Researchers find a novel interaction between proteins during embryo development that allows adult water striders to jump and more efficiently avoid predation.
Water striders may seem an unlikely candidate for teaching us about evolutionary principles. However, this group of insects is actually quite diverse and many groups occupy different niches and have developed different life strategies for survival and reproduction. This makes them excellent candidates for studying evolution and selection based on environmental pressures.
For example, some groups of water striders live on open water and have long midlegs and short back legs, while others live closer to shore and have short midlegs and long back legs. The open water insects with long midlegs use these appendages to jump several body lengths into the air to avoid predation from fish below them.
The shore insects with short midlegs cannot jump and have other mechanisms such as wings to escape predation. This short-legged group is thought to be the ancestral population, while the more recently diverged long-midlegged group gained this trait and jumping behavior.
Importantly, a fish predator system has shown that jumping is much more efficient than flying for escaping predation from below. So how did this innovation arise?
A recent report published in Nature Communications has resolved the genetic cause of long midlegged water striders and, thus, the origin of the adaptation responsible for water striders’ ability to more efficiently escape predation from below.
Researchers found that a novel interaction between two proteins during water strider embryo development manifests long middle legs in adults. Specifically, a gene belonging to the Hox gene family (a group of genes highly conserved in animals) interacts with an enzyme called Gilt. Though Gilt itself is not a novel enzyme, its role in controlling embryo development has never been documented.
In water striders with long midlegs these two genes interact at the tips of the legs during early development of a water strider embryo. This interaction leads to the eventual growth of longer legs.
The ancestral group does not express these two proteins at the correct times or in the correct ratio for the interaction to be present – they develop short midlegs.
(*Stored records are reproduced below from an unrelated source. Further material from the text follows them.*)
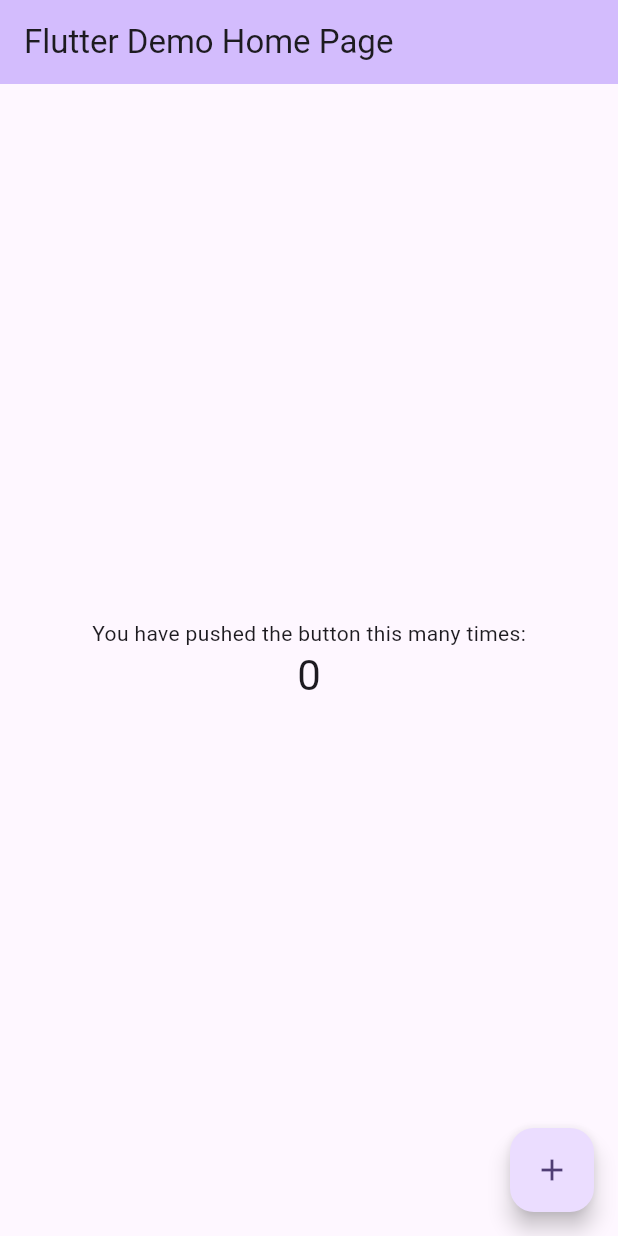
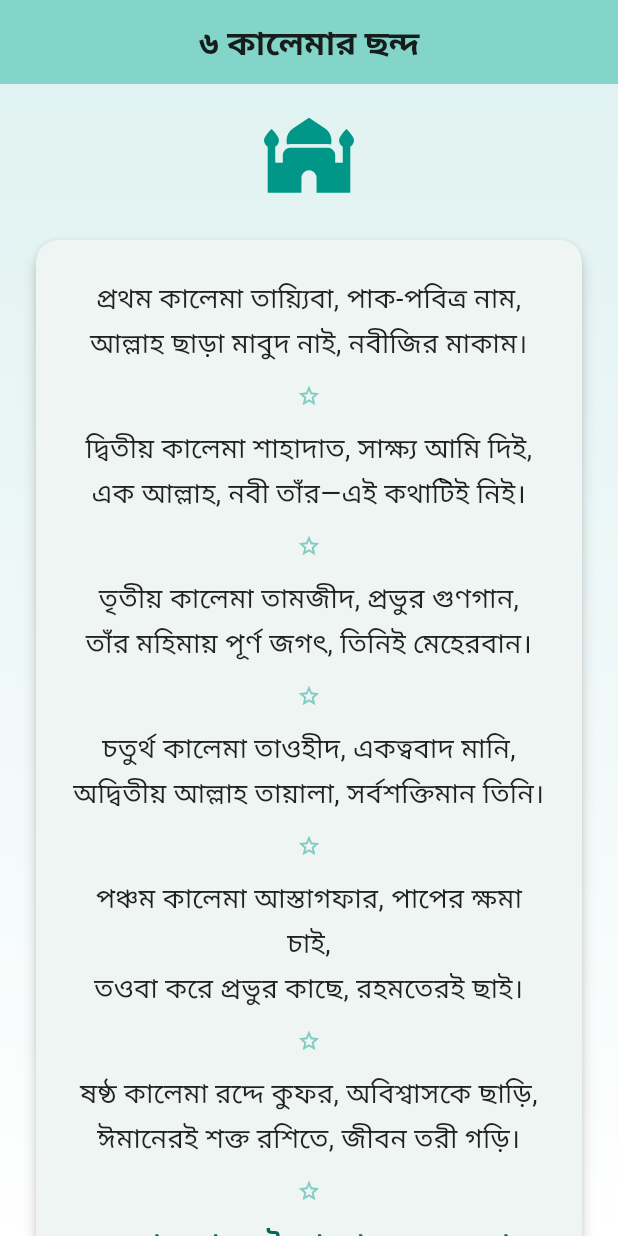
Before and after one commit to could-ai/019cd9de-76a4-748b-a5b3-b0e9a8d803f2, a Flutter app: the screen it shows after launch, on a phone screen of 412 x 824 dp. Run offline on Flutter 3.47's test engine with Material 3 defaults, Android fonts, the phone set to English and light mode, and no system bars.

Commit message:
Added a beautiful UI to display a rhythmic poem about the 6 Kalimas in Bengali. Replaced the default counter app with a custom screen featuring a gradient background, a card layout, and elegant typography suitable for religious content.

```diff
--- a/usr/lib/main.dart
+++ b/usr/lib/main.dart
@@ -7,117 +7,115 @@ void main() {
 class MyApp extends StatelessWidget {
   const MyApp({super.key});
 
-  // This widget is the root of your application.
   @override
   Widget build(BuildContext context) {
     return MaterialApp(
-      title: 'Flutter Demo',
+      title: '৬ কালেমা',
       debugShowCheckedModeBanner: false,
       theme: ThemeData(
-        // This is the theme of your application.
-        //
-        // TRY THIS: Try running your application with "flutter run". You'll see
-        // the application has a purple toolbar. Then, without quitting the app,
-        // try changing the seedColor in the colorScheme below to Colors.green
-        // and then invoke "hot reload" (save your changes or press the "hot
-        // reload" button in a Flutter-supported IDE, or press "r" if you used
-        // the command line to start the app).
-        //
-        // Notice that the counter didn't reset back to zero; the application
-        // state is not lost during the reload. To reset the state, use hot
-        // restart instead.
-        //
-        // This works for code too, not just values: Most code changes can be
-        // tested with just a hot reload.
-        colorScheme: ColorScheme.fromSeed(seedColor: Colors.deepPurple),
+        colorScheme: ColorScheme.fromSeed(seedColor: Colors.teal),
+        useMaterial3: true,
       ),
       initialRoute: '/',
       routes: {
-        '/': (context) => const MyHomePage(title: 'Flutter Demo Home Page'),
+        '/': (context) => const KalimaPoemScreen(),
       },
     );
   }
 }
 
-class MyHomePage extends StatefulWidget {
-  const MyHomePage({super.key, required this.title});
-
-  // This widget is the home page of your application. It is stateful, meaning
-  // that it has a State object (defined below) that contains fields that affect
-  // how it looks.
-
-  // This class is the configuration for the state. It holds the values (in this
-  // case the title) provided by the parent (in this case the App widget) and
-  // used by the build method of the State. Fields in a Widget subclass are
-  // always marked "final".
-
-  final String title;
-
-  @override
-  State<MyHomePage> createState() => _MyHomePageState();
-}
-
-class _MyHomePageState extends State<MyHomePage> {
-  int _counter = 0;
-
-  void _incrementCounter() {
-    setState(() {
-      // This call to setState tells the Flutter framework that something has
-      // changed in this State, which causes it to rerun the build method below
-      // so that the display can reflect the updated values. If we changed
-      // _counter without calling setState(), then the build method would not be
-      // called again, and so nothing would appear to happen.
-      _counter++;
-    });
-  }
+class KalimaPoemScreen extends StatelessWidget {
+  const KalimaPoemScreen({super.key});
 
   @override
   Widget build(BuildContext context) {
-    // This method is rerun every time setState is called, for instance as done
-    // by the _incrementCounter method above.
-    //
-    // The Flutter framework has been optimized to make rerunning build methods
-    // fast, so that you can just rebuild anything that needs updating rather
-    // than having to individually change instances of widgets.
     return Scaffold(
       appBar: AppBar(
-        // TRY THIS: Try changing the color here to a specific color (to
-        // Colors.amber, perhaps?) and trigger a hot reload to see the AppBar
-        // change color while the other colors stay the same.
+        title: const Text(
+          '৬ কালেমার ছন্দ',
+          style: TextStyle(fontWeight: FontWeight.bold),
+        ),
         backgroundColor: Theme.of(context).colorScheme.inversePrimary,
-        // Here we take the value from the MyHomePage object that was created by
-        // the App.build method, and use it to set our appbar title.
-        title: Text(widget.title),
+        centerTitle: true,
       ),
-      body: Center(
-        // Center is a layout widget. It takes a single child and positions it
-        // in the middle of the parent.
-        child: Column(
-          // Column is also a layout widget. It takes a list of children and
-          // arranges them vertically. By default, it sizes itself to fit its
-          // children horizontally, and tries to be as tall as its parent.
-          //
-          // Column has various properties to control how it sizes itself and
-          // how it positions its children. Here we use mainAxisAlignment to
-          // center the children vertically; the main axis here is the vertical
-          // axis because Columns are vertical (the cross axis would be
-          // horizontal).
-          //
-          // TRY THIS: Invoke "debug painting" (choose the "Toggle Debug Paint"
-          // action in the IDE, or press "p" in the console), to see the
-          // wireframe for each widget.
-          mainAxisAlignment: MainAxisAlignment.center,
-          children: <Widget>[
-            const Text('You have pushed the button this many times:'),
-            Text('$_counter', style: Theme.of(context).textTheme.headlineMedium),
-          ],
+      body: Container(
+        decoration: BoxDecoration(
+          gradient: LinearGradient(
+            begin: Alignment.topCenter,
+            end: Alignment.bottomCenter,
+            colors: [
+              Colors.teal.shade50,
+              Colors.white,
+            ],
+          ),
+        ),
+        child: Center(
+          child: SingleChildScrollView(
+            padding: const EdgeInsets.all(20.0),
+            child: Column(
+              mainAxisAlignment: MainAxisAlignment.center,
+              children: [
+                const Icon(Icons.mosque, size: 60, color: Colors.teal),
+                const SizedBox(height: 20),
+                Card(
+                  elevation: 4,
+                  shape: RoundedRectangleBorder(
+                    borderRadius: BorderRadius.circular(15),
+                  ),
+                  child: Padding(
+                    padding: const EdgeInsets.all(24.0),
+                    child: Column(
+                      children: [
+                        _buildStanza(
+                            "প্রথম কালেমা তায়্যিবা, পাক-পবিত্র নাম,\nআল্লাহ ছাড়া মাবুদ নাই, নবীজির মাকাম।"),
+                        _buildDivider(),
+                        _buildStanza(
+                            "দ্বিতীয় কালেমা শাহাদাত, সাক্ষ্য আমি দিই,\nএক আল্লাহ, নবী তাঁর—এই কথাটিই নিই।"),
+                        _buildDivider(),
+                        _buildStanza(
+                            "তৃতীয় কালেমা তামজীদ, প্রভুর গুণগান,\nতাঁর মহিমায় পূর্ণ জগৎ, তিনিই মেহেরবান।"),
+                        _buildDivider(),
+                        _buildStanza(
+                            "চতুর্থ কালেমা তাওহীদ, একত্ববাদ মানি,\nঅদ্বিতীয় আল্লাহ তায়ালা, সর্বশক্তিমান তিনি।"),
+                        _buildDivider(),
+                        _buildStanza(
+                            "পঞ্চম কালেমা আস্তাগফার, পাপের ক্ষমা চাই,\nতওবা করে প্রভুর কাছে, রহমতেরই ছাই।"),
+                        _buildDivider(),
+                        _buildStanza(
+                            "ষষ্ঠ কালেমা রদ্দে কুফর, অবিশ্বাসকে ছাড়ি,\nঈমানেরই শক্ত রশিতে, জীবন তরী গড়ি।"),
+                        _buildDivider(),
+                        _buildStanza(
+                            "ছয় কালেমার এই আলোতে, হৃদয় হোক সাফ,\nরোজ হাশরে আল্লাহ যেন, করেন মোদের মাফ।",
+                            isFinal: true),
+                      ],
+                    ),
+                  ),
+                ),
+              ],
+            ),
+          ),
         ),
       ),
-      floatingActionButton: FloatingActionButton(
-        onPressed: _incrementCounter,
-        tooltip: 'Increment',
-        child: const Icon(Icons.add),
-      ), // This trailing comma makes auto-formatting nicer for build methods.
+    );
+  }
+
+  Widget _buildStanza(String text, {bool isFinal = false}) {
+    return Text(
+      text,
+      textAlign: TextAlign.center,
+      style: TextStyle(
+        fontSize: 18,
+        height: 1.6,
+        color: isFinal ? Colors.teal.shade800 : Colors.black87,
+        fontWeight: isFinal ? FontWeight.bold : FontWeight.normal,
+      ),
+    );
+  }
+
+  Widget _buildDivider() {
+    return Padding(
+      padding: const EdgeInsets.symmetric(vertical: 12.0),
+      child: Icon(Icons.star_border, size: 16, color: Colors.teal.shade200),
     );
   }
 }
```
However, genetically altering short midleg insects to have the correct expression pattern of these two proteins during development causes the adults to have long midlegs.
Therefore, the research team discovered a novel interaction between two proteins during water strider embryo development that has facilitated the success of insects living in the open water.
Their study did not attempt to show when this evolutionary adaptation arose and was fixed into the population. However, it does show that, in addition to mutations that produce novel enzymes, changes in the expression patterns of existing proteins can also create increased fitness in the environment (in this case, predator evasion).
Article image by Schnobby (Own work) [CC BY-SA 3.0], via Wikimedia Commons